There are three main types of joints used in domestic plumbing systems and knowing how to repair a leak or replace a leaking fitting can save you money. The types we are going to look at are soldered joints, compression joints, and push-fit connections.
Soldered joints can be split into two categories – those with an integral solder ring, which are the most popular type used in DIY plumbing, and end feed solder fittings which are more commonly used by professional plumbers.
But, as any plumber will tell you, once the water has got into the joint, it can be very difficult to re-solder it and create a properly sealed joint. In fact, this is one of the reasons that a soldered joint may leak in the first place. Other reasons include incomplete soldering where the solder has not fully sealed between the two surfaces due to uneven heating of solder application. Soldering joints in copper pipe relies on the copper being cleaned properly and the joint being completely dry. Realistically, this is very difficult to achieve with and old joint so, the best answer with a failed soldered joint is to simply replace it. This will usually involve cutting the pipe and replacing a short section with a new integral solder fitting at each end.
Drain down the water pipe and cut out a small section so that you can fit a new short length and two fittings. For more water pipe fitting options you may visit Kpipe and browse through their website for more options. Use a pipe cutter to do this so that you are left with good clean cuts and deburr the ends. Make sure that the pipe is completely dry before starting work otherwise you will be back to square one. Clean the pipe ends with emery paper or a pipe cleaning tool. Apply a little flux around the pipe ends and assemble the new section using integral solder fittings. Rotate the pipe and fittings to ensure that the flux has properly coated both surfaces. Before heating the joints, make sure that there is no combustible material nearby and use a heatproof mat to guard the area. Apply heat evenly all around each fitting until the solder just begins to show as a ring around both ends of the fitting, then remove the heat. Allow the fitting to cool and clean the outer surface to remove all residue. Finally, open the supply again and check the joints. Allow the water to flush through the pipework thoroughly to remove any contaminants
Leaking compression joints can sometimes be relatively easy to fix. Compression joints rely on the olive being compressed between the fitting and the pipe to form the seal.
Nipping up the Joint
It may be that a seal can be achieved by nipping up the joint, but you need to be aware that over tightening can make the leak a lot worse. Holding the body of the joint with a pipe wrench to prevent it moving or twisting, use a spanner or second wrench to tighten the offending connection a little. If a small amount of tightening doesn’t resolve it, don’t continue – you will need to refit the joint.

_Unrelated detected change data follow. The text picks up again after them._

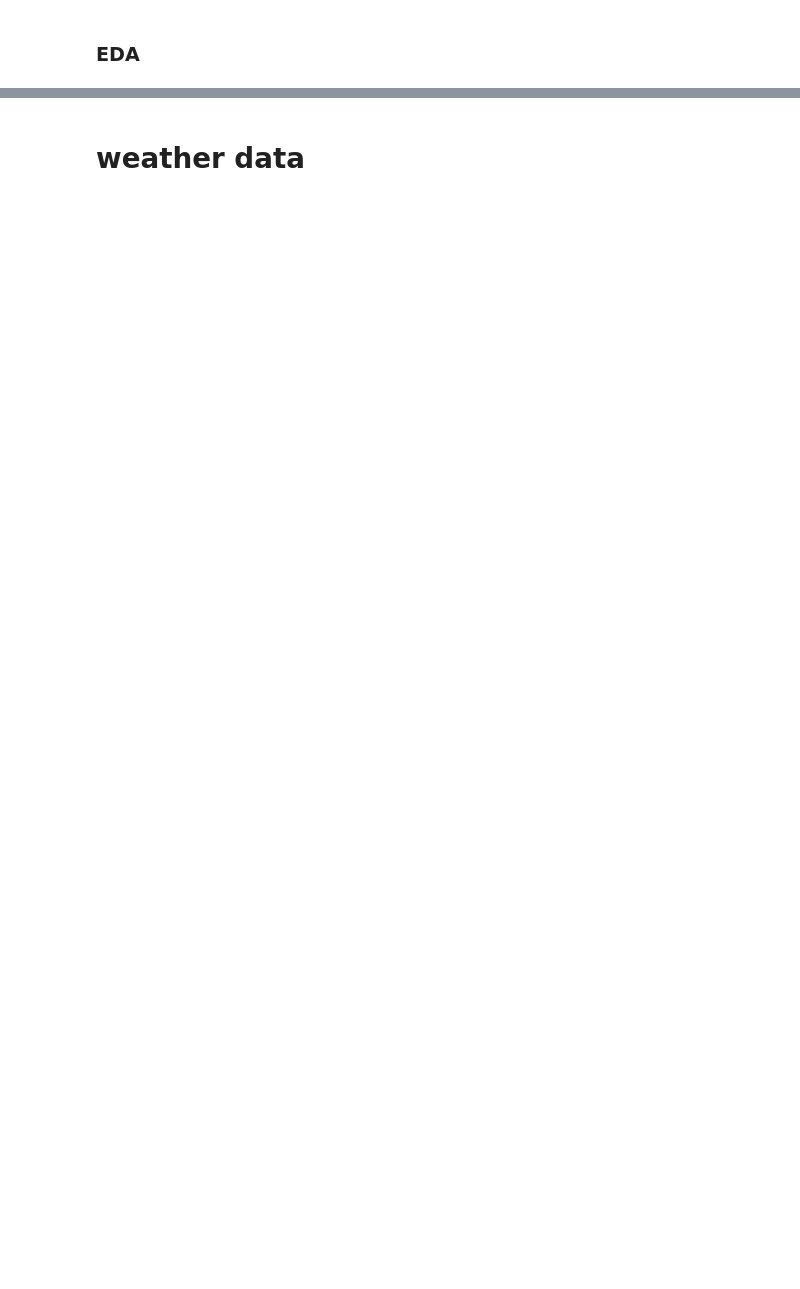
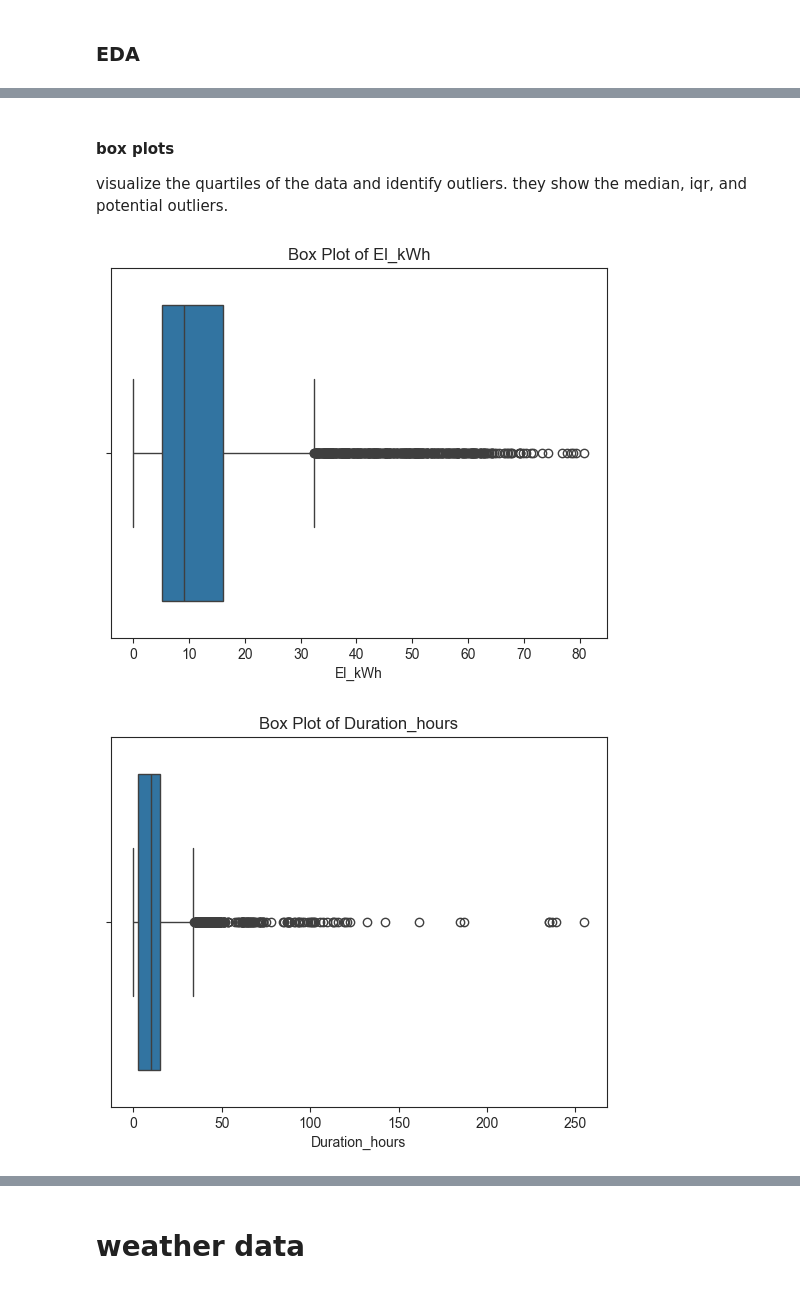
Before and after one commit to paperscissoroxie/evcharging, a Jupyter notebook: weatheronevcharging.ipynb, the cells around one changed output, grey strips where cells are left out. Cells and saved outputs as stored; diff of their text form; code cells hidden in the pictures; blank space fills up the shorter version.

```diff
--- a/weatheronevcharging.ipynb
+++ b/weatheronevcharging.ipynb
@@ -355,0 +430,16 @@ other notes:
+# %% [markdown]
+#### box plots
+visualize the quartiles of the data and identify outliers. they show the median, iqr, and potential outliers.
+# %%
+# El_kWh
+sns.boxplot(x=df1['El_kWh'])
+plt.title('Box Plot of El_kWh')
+plt.show()
+
+# Duration_hours
+sns.boxplot(x=df1['Duration_hours'])
+plt.title('Box Plot of Duration_hours')
+plt.show()
+# %% [output]
+[figure, added]
+[figure, added]
```
Also changed, not shown: parts of 14 cells of this notebook.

To refit the joint or fit a new one, you will need to switch off the water to this pipework and drain down. Carefully undo the fitting on the side that is leaking using a wrench to hold the centre section and prevent it from turning while you undo the end nut. Slide the nut back along the pipework and open up the joint. This may require a bit of force as the pipe end sits inside the joint a little way. If the olive is in good condition, it may be possible to wrap a few turns of PTFE tape around it allowing it to be reassembled and sealed.

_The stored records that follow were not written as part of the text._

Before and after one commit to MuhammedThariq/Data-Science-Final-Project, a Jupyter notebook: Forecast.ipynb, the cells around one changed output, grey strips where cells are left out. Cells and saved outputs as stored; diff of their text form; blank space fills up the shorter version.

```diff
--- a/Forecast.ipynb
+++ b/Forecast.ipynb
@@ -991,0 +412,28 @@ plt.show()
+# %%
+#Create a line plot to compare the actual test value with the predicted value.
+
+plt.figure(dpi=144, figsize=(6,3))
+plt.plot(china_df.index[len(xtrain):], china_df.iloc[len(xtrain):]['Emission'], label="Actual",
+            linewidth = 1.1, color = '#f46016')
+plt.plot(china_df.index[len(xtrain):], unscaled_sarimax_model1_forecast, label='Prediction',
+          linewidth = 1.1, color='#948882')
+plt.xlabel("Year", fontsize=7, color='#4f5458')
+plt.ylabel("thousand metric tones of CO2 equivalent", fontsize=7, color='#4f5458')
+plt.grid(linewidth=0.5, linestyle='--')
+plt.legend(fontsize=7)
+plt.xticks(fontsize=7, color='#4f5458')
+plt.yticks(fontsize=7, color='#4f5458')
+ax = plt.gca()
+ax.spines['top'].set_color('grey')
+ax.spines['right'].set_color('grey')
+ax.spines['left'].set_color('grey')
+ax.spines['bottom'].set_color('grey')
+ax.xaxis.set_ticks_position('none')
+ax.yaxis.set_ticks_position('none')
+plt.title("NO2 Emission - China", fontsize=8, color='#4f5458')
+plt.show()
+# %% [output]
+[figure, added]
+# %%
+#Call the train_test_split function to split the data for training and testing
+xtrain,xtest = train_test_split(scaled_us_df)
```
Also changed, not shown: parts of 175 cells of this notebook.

Otherwise, the olive will need to be replaced. Grip it gently with a wrench and work it back off the end of the pipe. If it’s stubborn, cut through it carefully at an angle using a junior hack saw. Take care not to damage the pipe at all. Remove the olive and clean the pipe before fitting a new one. Reassemble the joint making sure that the pipe end fits fully up to the internal stop inside the fitting. Slip the nut back down to the threaded part of the fitting and hand tighten. Hold the body of the connection with a wrench to stop it turning and use a spanner or second wrench to tighten the nut. You will be able to ‘feel’ when the joint is tight so don’t overdo it.
Open the water supply again and inspect your work.
There are several reasons why a push-fit fitting may be leaking and you will need to do a little investigation to determine what’s wrong. If the pipe is not fully located into the connection and sitting fully against the internal stop, it may be possible to stop the leak by pushing the pipe in fully. Otherwise, you will need to drain down this section of pipework.
Dismantle the joint – this will either be using the special key tool or by pushing the collet towards the fitting, depending on the type used. Inspect the pipe end for damage. On plastic pipe, there will be a metal pipe insert which should sit cleanly and squarely inside the pipe end. If the pipe end is not square this may be the problem. Check both the securing ring and O ring seal for any signs of damage. Do not put your fingers into the fitting – they can be extremely sharp. If there is damage, use a new fitting making sure to keep it clean in the process. Dirt and debris in this type of fitting can easily cause the joint to fail.